Return the records below exactly, leaving nothing out.

Records provided>
# # #
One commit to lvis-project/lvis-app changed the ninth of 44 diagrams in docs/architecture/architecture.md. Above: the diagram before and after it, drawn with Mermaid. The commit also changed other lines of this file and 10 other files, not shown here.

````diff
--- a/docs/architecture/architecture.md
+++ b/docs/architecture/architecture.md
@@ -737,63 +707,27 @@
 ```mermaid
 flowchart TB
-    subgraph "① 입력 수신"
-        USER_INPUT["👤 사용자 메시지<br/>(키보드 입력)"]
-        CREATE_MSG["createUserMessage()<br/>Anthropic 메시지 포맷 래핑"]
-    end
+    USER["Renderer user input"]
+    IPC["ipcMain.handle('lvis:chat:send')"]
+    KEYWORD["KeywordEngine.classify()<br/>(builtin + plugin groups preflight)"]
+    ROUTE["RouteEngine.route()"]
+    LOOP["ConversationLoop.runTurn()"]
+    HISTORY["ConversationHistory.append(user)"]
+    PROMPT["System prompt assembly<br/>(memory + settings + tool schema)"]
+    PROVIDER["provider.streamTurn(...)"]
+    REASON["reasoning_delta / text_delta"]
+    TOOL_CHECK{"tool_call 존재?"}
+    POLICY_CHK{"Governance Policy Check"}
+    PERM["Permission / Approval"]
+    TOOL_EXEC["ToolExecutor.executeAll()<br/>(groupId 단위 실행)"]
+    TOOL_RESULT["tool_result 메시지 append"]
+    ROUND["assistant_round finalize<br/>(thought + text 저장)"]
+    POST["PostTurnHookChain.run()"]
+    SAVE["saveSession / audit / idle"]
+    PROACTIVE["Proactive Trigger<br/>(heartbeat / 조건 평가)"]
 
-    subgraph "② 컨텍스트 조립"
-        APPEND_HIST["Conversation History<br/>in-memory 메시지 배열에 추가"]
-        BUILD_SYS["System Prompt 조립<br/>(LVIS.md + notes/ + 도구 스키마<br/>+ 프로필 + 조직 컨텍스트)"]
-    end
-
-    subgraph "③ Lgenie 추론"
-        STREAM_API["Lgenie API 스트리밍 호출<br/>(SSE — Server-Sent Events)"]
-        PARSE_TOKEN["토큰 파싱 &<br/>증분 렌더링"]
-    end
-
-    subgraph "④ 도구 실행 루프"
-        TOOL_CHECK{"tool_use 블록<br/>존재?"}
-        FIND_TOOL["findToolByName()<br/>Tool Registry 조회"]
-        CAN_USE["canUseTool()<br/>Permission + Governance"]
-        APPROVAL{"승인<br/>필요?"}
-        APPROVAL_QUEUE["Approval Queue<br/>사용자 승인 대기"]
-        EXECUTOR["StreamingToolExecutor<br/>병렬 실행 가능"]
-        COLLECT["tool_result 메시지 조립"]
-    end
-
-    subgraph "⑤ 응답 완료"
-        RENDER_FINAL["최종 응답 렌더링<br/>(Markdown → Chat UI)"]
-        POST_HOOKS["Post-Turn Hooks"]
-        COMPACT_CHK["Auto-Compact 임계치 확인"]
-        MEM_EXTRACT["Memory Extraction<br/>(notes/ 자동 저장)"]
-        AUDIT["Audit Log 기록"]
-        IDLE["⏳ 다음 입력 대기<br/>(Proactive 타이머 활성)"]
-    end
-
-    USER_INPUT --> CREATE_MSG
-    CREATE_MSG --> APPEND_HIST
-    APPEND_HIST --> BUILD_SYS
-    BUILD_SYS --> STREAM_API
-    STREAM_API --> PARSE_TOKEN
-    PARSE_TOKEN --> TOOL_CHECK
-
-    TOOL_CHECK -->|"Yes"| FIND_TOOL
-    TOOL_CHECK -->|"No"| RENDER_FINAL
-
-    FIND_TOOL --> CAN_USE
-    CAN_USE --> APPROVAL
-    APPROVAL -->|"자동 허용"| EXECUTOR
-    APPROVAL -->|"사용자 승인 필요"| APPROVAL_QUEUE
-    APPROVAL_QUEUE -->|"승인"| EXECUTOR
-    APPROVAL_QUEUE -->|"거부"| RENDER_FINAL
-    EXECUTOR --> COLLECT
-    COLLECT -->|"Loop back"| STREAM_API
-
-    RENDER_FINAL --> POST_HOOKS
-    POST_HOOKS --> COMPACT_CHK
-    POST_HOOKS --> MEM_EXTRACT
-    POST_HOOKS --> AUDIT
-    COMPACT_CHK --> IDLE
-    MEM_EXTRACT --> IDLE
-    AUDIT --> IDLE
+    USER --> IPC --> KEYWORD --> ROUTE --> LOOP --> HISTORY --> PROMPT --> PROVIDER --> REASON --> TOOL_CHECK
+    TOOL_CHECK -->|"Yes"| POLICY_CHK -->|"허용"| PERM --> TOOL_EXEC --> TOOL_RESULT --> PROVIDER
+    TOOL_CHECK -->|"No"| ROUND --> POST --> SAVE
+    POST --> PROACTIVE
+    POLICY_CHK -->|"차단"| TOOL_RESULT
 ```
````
# # #
Result below>
One commit to lvis-project/lvis-app changed the ninth of 44 diagrams in docs/architecture/architecture.md. Above: the diagram before and after it, drawn with Mermaid. The commit also changed other lines of this file and 10 other files, not shown here.

````diff
--- a/docs/architecture/architecture.md
+++ b/docs/architecture/architecture.md
@@ -737,63 +707,27 @@
 ```mermaid
 flowchart TB
-    subgraph "① 입력 수신"
-        USER_INPUT["👤 사용자 메시지<br/>(키보드 입력)"]
-        CREATE_MSG["createUserMessage()<br/>Anthropic 메시지 포맷 래핑"]
-    end
+    USER["Renderer user input"]
+    IPC["ipcMain.handle('lvis:chat:send')"]
+    KEYWORD["KeywordEngine.classify()<br/>(builtin + plugin groups preflight)"]
+    ROUTE["RouteEngine.route()"]
+    LOOP["ConversationLoop.runTurn()"]
+    HISTORY["ConversationHistory.append(user)"]
+    PROMPT["System prompt assembly<br/>(memory + settings + tool schema)"]
+    PROVIDER["provider.streamTurn(...)"]
+    REASON["reasoning_delta / text_delta"]
+    TOOL_CHECK{"tool_call 존재?"}
+    POLICY_CHK{"Governance Policy Check"}
+    PERM["Permission / Approval"]
+    TOOL_EXEC["ToolExecutor.executeAll()<br/>(groupId 단위 실행)"]
+    TOOL_RESULT["tool_result 메시지 append"]
+    ROUND["assistant_round finalize<br/>(thought + text 저장)"]
+    POST["PostTurnHookChain.run()"]
+    SAVE["saveSession / audit / idle"]
+    PROACTIVE["Proactive Trigger<br/>(heartbeat / 조건 평가)"]
 
-    subgraph "② 컨텍스트 조립"
-        APPEND_HIST["Conversation History<br/>in-memory 메시지 배열에 추가"]
-        BUILD_SYS["System Prompt 조립<br/>(LVIS.md + notes/ + 도구 스키마<br/>+ 프로필 + 조직 컨텍스트)"]
-    end
-
-    subgraph "③ Lgenie 추론"
-        STREAM_API["Lgenie API 스트리밍 호출<br/>(SSE — Server-Sent Events)"]
-        PARSE_TOKEN["토큰 파싱 &<br/>증분 렌더링"]
-    end
-
-    subgraph "④ 도구 실행 루프"
-        TOOL_CHECK{"tool_use 블록<br/>존재?"}
-        FIND_TOOL["findToolByName()<br/>Tool Registry 조회"]
-        CAN_USE["canUseTool()<br/>Permission + Governance"]
-        APPROVAL{"승인<br/>필요?"}
-        APPROVAL_QUEUE["Approval Queue<br/>사용자 승인 대기"]
-        EXECUTOR["StreamingToolExecutor<br/>병렬 실행 가능"]
-        COLLECT["tool_result 메시지 조립"]
-    end
-
-    subgraph "⑤ 응답 완료"
-        RENDER_FINAL["최종 응답 렌더링<br/>(Markdown → Chat UI)"]
-        POST_HOOKS["Post-Turn Hooks"]
-        COMPACT_CHK["Auto-Compact 임계치 확인"]
-        MEM_EXTRACT["Memory Extraction<br/>(notes/ 자동 저장)"]
-        AUDIT["Audit Log 기록"]
-        IDLE["⏳ 다음 입력 대기<br/>(Proactive 타이머 활성)"]
-    end
-
-    USER_INPUT --> CREATE_MSG
-    CREATE_MSG --> APPEND_HIST
-    APPEND_HIST --> BUILD_SYS
-    BUILD_SYS --> STREAM_API
-    STREAM_API --> PARSE_TOKEN
-    PARSE_TOKEN --> TOOL_CHECK
-
-    TOOL_CHECK -->|"Yes"| FIND_TOOL
-    TOOL_CHECK -->|"No"| RENDER_FINAL
-
-    FIND_TOOL --> CAN_USE
-    CAN_USE --> APPROVAL
-    APPROVAL -->|"자동 허용"| EXECUTOR
-    APPROVAL -->|"사용자 승인 필요"| APPROVAL_QUEUE
-    APPROVAL_QUEUE -->|"승인"| EXECUTOR
-    APPROVAL_QUEUE -->|"거부"| RENDER_FINAL
-    EXECUTOR --> COLLECT
-    COLLECT -->|"Loop back"| STREAM_API
-
-    RENDER_FINAL --> POST_HOOKS
-    POST_HOOKS --> COMPACT_CHK
-    POST_HOOKS --> MEM_EXTRACT
-    POST_HOOKS --> AUDIT
-    COMPACT_CHK --> IDLE
-    MEM_EXTRACT --> IDLE
-    AUDIT --> IDLE
+    USER --> IPC --> KEYWORD --> ROUTE --> LOOP --> HISTORY --> PROMPT --> PROVIDER --> REASON --> TOOL_CHECK
+    TOOL_CHECK -->|"Yes"| POLICY_CHK -->|"허용"| PERM --> TOOL_EXEC --> TOOL_RESULT --> PROVIDER
+    TOOL_CHECK -->|"No"| ROUND --> POST --> SAVE
+    POST --> PROACTIVE
+    POLICY_CHK -->|"차단"| TOOL_RESULT
 ```
````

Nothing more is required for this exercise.